6 Dec 2011 § Leave a comment
In as much as I agree with most of Jonathan Moyo’s take on Tsvangirai’s sexual behaviour and strongly disapprove of promiscuity in general, I do not agree with the assertion that Tsvangirai should go for a public HIV test.
I agree the alleged behaviour exposes him (Tsvangirai), the women he sleeps with and their partners to the risk of HIV infection yet I do not see why his HIV status should be public interest. What purpose will a public test and any result thereof achieve in Zimbabwe’s fight against HIV/ AIDS?
Tsvangirai is an influential political leader but I have doubts over his public influence on morality. Zimbabweans are intelligent enough to make personal decisions on their sexual conduct; Tsvangirai’s behaviour is never going to derail HIV/ AIDS programmes in both the short and long-term except if he were to be president and decide that his government would not fund the said programs.
I dispute that his bedroom matters are of interest to the general public except his numerous ‘lovers’. Zimbabweans do not tend to talk about sex in public; I would have doubts over their interest in Tsvangirai’s liaisons. The media, which is not really the typical public, has shown a lot of interest but that does not necessarily translate to public mood. If anything, it does not appear to have affected his popularity, judging by the size of the crowd in his recent rally.

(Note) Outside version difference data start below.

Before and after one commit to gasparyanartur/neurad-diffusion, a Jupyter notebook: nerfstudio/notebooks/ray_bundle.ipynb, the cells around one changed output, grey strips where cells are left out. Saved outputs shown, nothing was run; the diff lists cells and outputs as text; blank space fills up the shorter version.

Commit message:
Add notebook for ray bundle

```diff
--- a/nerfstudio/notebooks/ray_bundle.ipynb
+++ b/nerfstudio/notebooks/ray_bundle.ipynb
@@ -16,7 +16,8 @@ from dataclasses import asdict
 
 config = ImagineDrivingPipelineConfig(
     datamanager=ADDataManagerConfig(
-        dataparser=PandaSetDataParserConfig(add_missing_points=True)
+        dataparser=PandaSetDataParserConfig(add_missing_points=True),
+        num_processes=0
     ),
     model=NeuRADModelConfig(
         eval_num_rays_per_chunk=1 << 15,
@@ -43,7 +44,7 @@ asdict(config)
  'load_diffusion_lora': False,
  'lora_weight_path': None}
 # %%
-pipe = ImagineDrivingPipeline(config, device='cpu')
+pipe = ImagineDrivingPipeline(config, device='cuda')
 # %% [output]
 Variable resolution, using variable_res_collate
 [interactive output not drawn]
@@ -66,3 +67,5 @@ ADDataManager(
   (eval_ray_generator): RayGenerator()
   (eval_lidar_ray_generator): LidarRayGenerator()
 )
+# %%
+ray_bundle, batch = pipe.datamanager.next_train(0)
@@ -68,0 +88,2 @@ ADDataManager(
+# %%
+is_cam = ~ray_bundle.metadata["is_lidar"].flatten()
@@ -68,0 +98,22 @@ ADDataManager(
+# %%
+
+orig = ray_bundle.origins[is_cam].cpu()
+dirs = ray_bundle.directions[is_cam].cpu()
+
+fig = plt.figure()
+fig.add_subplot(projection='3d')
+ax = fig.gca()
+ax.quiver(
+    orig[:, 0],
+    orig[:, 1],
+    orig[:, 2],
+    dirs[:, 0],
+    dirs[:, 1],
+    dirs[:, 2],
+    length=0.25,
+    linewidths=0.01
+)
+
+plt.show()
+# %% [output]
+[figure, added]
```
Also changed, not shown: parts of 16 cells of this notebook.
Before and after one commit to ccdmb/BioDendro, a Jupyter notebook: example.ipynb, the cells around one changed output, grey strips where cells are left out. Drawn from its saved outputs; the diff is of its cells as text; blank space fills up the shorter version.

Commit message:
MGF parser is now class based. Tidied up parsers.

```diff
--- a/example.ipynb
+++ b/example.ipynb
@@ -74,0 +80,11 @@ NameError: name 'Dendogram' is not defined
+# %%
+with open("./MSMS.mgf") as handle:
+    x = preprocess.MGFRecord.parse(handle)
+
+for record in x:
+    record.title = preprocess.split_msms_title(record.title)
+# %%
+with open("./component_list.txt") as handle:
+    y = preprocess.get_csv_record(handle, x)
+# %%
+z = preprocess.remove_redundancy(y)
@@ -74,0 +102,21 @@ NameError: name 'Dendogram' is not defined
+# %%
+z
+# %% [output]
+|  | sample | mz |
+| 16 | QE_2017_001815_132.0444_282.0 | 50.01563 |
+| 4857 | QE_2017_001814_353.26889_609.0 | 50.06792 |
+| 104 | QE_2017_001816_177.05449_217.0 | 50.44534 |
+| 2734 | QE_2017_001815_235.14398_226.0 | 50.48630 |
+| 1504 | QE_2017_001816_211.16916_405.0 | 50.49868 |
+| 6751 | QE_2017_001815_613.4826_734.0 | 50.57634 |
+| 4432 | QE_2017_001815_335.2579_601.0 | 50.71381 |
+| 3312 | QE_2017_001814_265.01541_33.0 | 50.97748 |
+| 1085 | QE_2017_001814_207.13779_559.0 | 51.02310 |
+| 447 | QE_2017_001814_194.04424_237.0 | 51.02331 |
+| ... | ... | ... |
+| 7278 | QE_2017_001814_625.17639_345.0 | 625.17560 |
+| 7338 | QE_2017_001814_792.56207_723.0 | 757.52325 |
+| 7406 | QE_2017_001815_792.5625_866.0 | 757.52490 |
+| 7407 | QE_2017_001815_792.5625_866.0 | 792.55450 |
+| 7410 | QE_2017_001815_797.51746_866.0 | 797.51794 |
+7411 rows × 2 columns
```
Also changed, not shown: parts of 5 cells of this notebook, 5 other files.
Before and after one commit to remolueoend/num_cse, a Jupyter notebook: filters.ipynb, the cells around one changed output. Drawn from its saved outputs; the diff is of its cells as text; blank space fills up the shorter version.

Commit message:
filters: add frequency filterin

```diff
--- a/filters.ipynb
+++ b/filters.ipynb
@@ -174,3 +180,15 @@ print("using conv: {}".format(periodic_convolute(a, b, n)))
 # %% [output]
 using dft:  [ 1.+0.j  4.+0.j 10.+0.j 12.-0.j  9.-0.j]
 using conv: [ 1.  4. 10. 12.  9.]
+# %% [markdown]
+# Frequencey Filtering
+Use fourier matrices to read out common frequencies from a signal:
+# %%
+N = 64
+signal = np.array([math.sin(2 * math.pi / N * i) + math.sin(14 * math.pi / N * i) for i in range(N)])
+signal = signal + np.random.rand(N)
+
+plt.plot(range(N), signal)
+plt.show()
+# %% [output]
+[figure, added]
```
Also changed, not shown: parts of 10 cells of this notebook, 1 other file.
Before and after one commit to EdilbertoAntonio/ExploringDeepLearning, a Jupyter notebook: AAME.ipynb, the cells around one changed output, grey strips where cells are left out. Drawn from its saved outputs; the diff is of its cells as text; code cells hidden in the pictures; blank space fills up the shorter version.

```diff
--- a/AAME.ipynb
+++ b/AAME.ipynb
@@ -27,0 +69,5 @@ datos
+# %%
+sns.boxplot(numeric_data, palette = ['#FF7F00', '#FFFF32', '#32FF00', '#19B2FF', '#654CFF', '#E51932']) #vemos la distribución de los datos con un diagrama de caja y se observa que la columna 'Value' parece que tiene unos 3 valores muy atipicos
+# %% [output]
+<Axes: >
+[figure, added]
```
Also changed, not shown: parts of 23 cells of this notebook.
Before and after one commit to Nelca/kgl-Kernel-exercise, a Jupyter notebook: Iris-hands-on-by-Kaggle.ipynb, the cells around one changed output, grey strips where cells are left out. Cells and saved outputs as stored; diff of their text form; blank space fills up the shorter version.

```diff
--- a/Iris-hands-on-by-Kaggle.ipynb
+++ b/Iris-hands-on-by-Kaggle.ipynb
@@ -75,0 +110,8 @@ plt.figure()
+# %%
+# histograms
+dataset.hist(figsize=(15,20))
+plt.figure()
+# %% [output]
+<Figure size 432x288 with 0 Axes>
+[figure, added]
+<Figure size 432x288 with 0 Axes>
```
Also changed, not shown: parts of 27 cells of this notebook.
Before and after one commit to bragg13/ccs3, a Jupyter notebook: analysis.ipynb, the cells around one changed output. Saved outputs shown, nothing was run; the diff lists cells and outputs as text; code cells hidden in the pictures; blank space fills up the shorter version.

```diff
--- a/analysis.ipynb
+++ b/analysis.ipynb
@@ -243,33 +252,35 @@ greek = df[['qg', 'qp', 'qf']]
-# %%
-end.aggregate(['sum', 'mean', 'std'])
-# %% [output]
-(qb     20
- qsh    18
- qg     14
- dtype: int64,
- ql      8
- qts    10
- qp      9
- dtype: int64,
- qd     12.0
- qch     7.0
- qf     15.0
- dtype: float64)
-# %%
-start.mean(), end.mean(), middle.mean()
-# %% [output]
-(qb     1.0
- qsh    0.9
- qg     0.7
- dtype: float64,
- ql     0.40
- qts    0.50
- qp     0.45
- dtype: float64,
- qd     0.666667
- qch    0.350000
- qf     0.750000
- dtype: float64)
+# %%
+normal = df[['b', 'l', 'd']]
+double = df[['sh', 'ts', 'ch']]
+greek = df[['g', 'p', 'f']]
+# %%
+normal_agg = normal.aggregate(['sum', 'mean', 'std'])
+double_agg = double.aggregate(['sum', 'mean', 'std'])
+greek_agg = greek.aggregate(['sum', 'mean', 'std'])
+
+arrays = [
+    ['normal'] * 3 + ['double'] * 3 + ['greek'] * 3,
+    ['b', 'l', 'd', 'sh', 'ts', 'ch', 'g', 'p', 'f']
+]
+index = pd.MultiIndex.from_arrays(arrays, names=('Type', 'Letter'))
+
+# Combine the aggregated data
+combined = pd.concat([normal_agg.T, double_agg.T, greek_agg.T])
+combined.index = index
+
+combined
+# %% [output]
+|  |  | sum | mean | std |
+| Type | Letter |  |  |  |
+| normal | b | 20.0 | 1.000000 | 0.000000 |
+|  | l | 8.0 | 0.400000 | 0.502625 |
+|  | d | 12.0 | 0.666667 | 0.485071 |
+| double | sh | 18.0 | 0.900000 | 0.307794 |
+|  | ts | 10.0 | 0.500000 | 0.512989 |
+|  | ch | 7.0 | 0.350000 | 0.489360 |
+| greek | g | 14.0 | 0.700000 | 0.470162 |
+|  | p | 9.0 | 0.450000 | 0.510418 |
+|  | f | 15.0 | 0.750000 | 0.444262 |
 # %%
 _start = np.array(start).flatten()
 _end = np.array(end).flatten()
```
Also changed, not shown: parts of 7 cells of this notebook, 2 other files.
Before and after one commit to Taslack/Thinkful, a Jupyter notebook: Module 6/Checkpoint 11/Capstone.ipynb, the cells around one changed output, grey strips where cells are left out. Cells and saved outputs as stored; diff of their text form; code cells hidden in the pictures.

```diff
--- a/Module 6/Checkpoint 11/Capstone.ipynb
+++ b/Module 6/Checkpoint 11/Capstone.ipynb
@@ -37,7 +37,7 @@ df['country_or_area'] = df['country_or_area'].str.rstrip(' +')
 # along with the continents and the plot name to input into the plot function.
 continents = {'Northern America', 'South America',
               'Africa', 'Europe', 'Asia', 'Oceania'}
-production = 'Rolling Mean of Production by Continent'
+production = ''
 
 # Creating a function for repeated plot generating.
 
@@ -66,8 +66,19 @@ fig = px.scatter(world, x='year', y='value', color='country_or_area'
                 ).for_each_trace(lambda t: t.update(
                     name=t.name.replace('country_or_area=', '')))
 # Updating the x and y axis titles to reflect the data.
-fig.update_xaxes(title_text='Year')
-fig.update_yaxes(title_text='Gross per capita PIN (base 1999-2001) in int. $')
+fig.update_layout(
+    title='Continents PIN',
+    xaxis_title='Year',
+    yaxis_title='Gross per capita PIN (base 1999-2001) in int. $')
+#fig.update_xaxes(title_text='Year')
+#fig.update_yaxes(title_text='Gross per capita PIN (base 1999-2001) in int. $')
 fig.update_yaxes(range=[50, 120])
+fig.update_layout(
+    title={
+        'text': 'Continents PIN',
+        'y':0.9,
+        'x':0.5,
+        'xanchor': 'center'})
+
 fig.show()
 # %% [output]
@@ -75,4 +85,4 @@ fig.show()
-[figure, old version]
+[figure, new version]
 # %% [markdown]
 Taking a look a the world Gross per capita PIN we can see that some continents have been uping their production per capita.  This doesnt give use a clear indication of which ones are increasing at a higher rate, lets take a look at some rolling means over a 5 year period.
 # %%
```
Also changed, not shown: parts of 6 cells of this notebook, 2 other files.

Public interest should not be used to compromise ethical medical/ clinical codes of practice. If anything public interest lies in knowing their medical records remain confidential irrespective of their socio-economic status or diagnoses. Confidentiality is everything in health practice, you compromise that you lose confidence in the whole system and the repercussions can be devastating.
Were Tsvangirai to be forced into having a public HIV test and results published publicly that would certainly have an impact on the numbers of people coming forward for voluntary tests because they would not be sure if their data would be protected. We cannot predict with certainty the health impact of such action but there would be some effect on infection rate, diagnoses as well as delays in treatment commencement due to people shying away from formal health institutions.
The other problem with any public testing of the Prime Minister is the message that it would be sending out about HIV and AIDS. HIV testing and certainly the status is not one of the preconditions for a PM or presidential job and many other senior jobs including within the health sector for as long as the individual does not perform any invasive procedures.
HIV is no longer a death sentence that it was in the 1980s and 90s; it is now a treatable and an effectively managed condition in many countries. What we should be working on is fighting the stigma associated with HIV infection. Instead of fighting stigma, Tsvangirai’s public show will reverse all the gains in that direction as the message would be that HIV positive people cannot hold high positions in public or private organisations yet the reality is that HIV does not in and of itself hinder people’s abilities.
A public HIV test by anyone let alone Tsvangirai is not necessary; were practice to be dictated to by public interest we would have surgeons performing public surgeries on public figures to prove a point. Private health matters should remain protected by confidentiality laws regardless of public interest for as long as there were no compelling legal reasons not to do so.